Like a typical FPJ movie of initial oppression and final justice, the Supreme Court majority decision reportedly cleared any legal obstacle for Poe to run as official candidate for president in 2016 above the din of partisan protestors and incurable social media political fanatics. The numbers for Grace Poe have been steady, consistent and still counting to show that intelligent and even ordinary Filipino voters want fresh progressive ideas thay can relate to not from “trapos” and new source, not from the same people who mouth the same solutions to the same problems since they’ve been in government executive and legislative positions for so long.
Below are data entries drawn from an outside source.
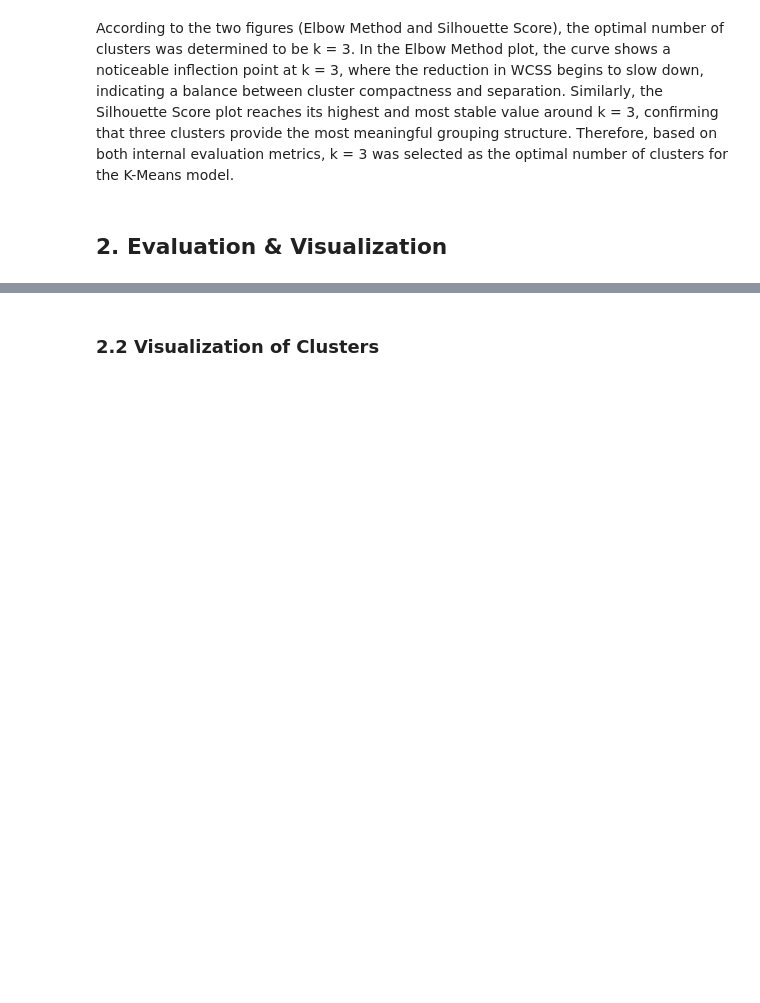
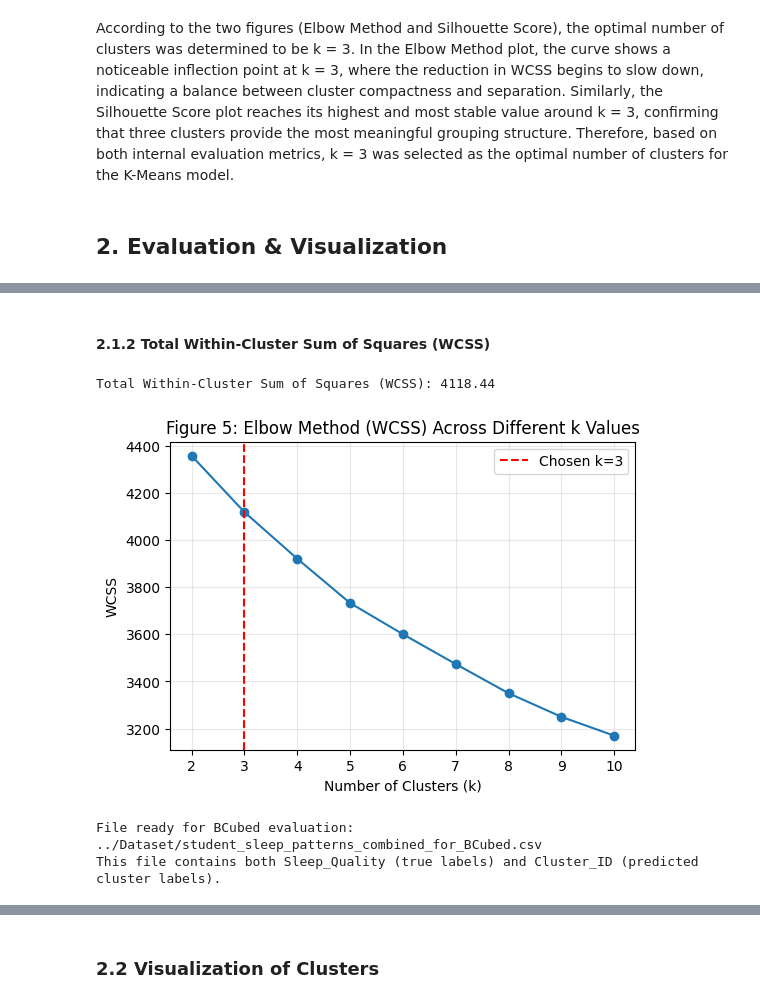
Before and after one commit to sultanahAL/SWE485-Group2, a Jupyter notebook: Unsupervised_Learning/Phase3_Unsupervised_Learning.ipynb, the cells around one changed output, grey strips where cells are left out. Drawn from its saved outputs; the diff is of its cells as text; code cells hidden in the pictures; blank space fills up the shorter version.

```diff
--- a/Unsupervised_Learning/Phase3_Unsupervised_Learning.ipynb
+++ b/Unsupervised_Learning/Phase3_Unsupervised_Learning.ipynb
@@ -182,0 +242,51 @@ Therefore, based on both internal evaluation metrics, k = 3 was selected as the
+# %% [markdown]
+#### 2.1.2  Total Within-Cluster Sum of Squares (WCSS)
+# %%
+# ==========================================
+# 2.1.2 Total Within-Cluster Sum of Squares (WCSS)
+# ==========================================
+
+import pandas as pd
+import matplotlib.pyplot as plt
+from sklearn.cluster import KMeans
+
+# ------------------------------------------
+# Load the dataset (without Cluster_ID for refitting)
+# ------------------------------------------
+df_clusters = pd.read_csv("../Dataset/student_sleep_patterns_with_clusters.csv")
+X_features = df_clusters.drop(columns=["Cluster_ID"])
+
+# ------------------------------------------
+# Refit K-Means using the best k (e.g., k=3)
+# ------------------------------------------
+best_k = 3
+kmeans_final = KMeans(n_clusters=best_k, n_init="auto", random_state=42)
+kmeans_final.fit(X_features)
+
+# Get total WCSS (inertia)
+total_wcss = kmeans_final.inertia_
+print(f"Total Within-Cluster Sum of Squares (WCSS): {total_wcss:.2f}")
+
+# ------------------------------------------
+# Figure 5: Elbow Plot (for reference)
+# ------------------------------------------
+wcss_values = []
+K_values = range(2, 11)
+
+for k in K_values:
+    kmeans = KMeans(n_clusters=k, n_init="auto", random_state=42)
+    kmeans.fit(X_features)
+    wcss_values.append(kmeans.inertia_)
+
+plt.figure(figsize=(6,4))
+plt.plot(K_values, wcss_values, marker='o')
+plt.title("Figure 5: Elbow Method (WCSS) Across Different k Values")
+plt.xlabel("Number of Clusters (k)")
+plt.ylabel("WCSS")
+plt.axvline(x=best_k, color='red', linestyle='--', label=f"Chosen k={best_k}")
+plt.legend()
+plt.grid(alpha=0.3)
+plt.show()
+# %% [output]
+Total Within-Cluster Sum of Squares (WCSS): 4118.44
+[figure, added]
@@ -182,0 +295,24 @@ Therefore, based on both internal evaluation metrics, k = 3 was selected as the
+# %%
+# ==========================================
+# Step 1: Combine Labels and Cluster IDs for BCubed Evaluation
+# ==========================================
+
+import pandas as pd
+
+# Load both datasets
+df_original = pd.read_csv("../Dataset/student_sleep_patterns_preprocessed.csv")
+df_clusters = pd.read_csv("../Dataset/student_sleep_patterns_with_clusters.csv")
+
+# Combine them assuming they have the same row order
+df_combined = df_original.copy()
+df_combined["Cluster_ID"] = df_clusters["Cluster_ID"]
+
+# Save combined version for BCubed evaluation
+combined_path = "../Dataset/student_sleep_patterns_combined_for_BCubed.csv"
+df_combined.to_csv(combined_path, index=False)
+
+print(f"File ready for BCubed evaluation: {combined_path}")
+print("This file contains both Sleep_Quality (true labels) and Cluster_ID (predicted cluster labels).")
+# %% [output]
+File ready for BCubed evaluation: ../Dataset/student_sleep_patterns_combined_for_BCubed.csv
+This file contains both Sleep_Quality (true labels) and Cluster_ID (predicted cluster labels).
```
Also changed, not shown: parts of 5 cells of this notebook, 3 other files.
This is also a fitting advisory to presidentiables who should talk and act presidential at all times and not like the trump keep backtracking or retracting previous pronouncements bordering between lies and deceit. A true leader practices what he preaches in terms of fighting corruption and protecting people’s money. The president–to–be should be a self-made man, independent-minded and decisive. The rest are out of the equation.






 

 

 

   

Editorial archives . . .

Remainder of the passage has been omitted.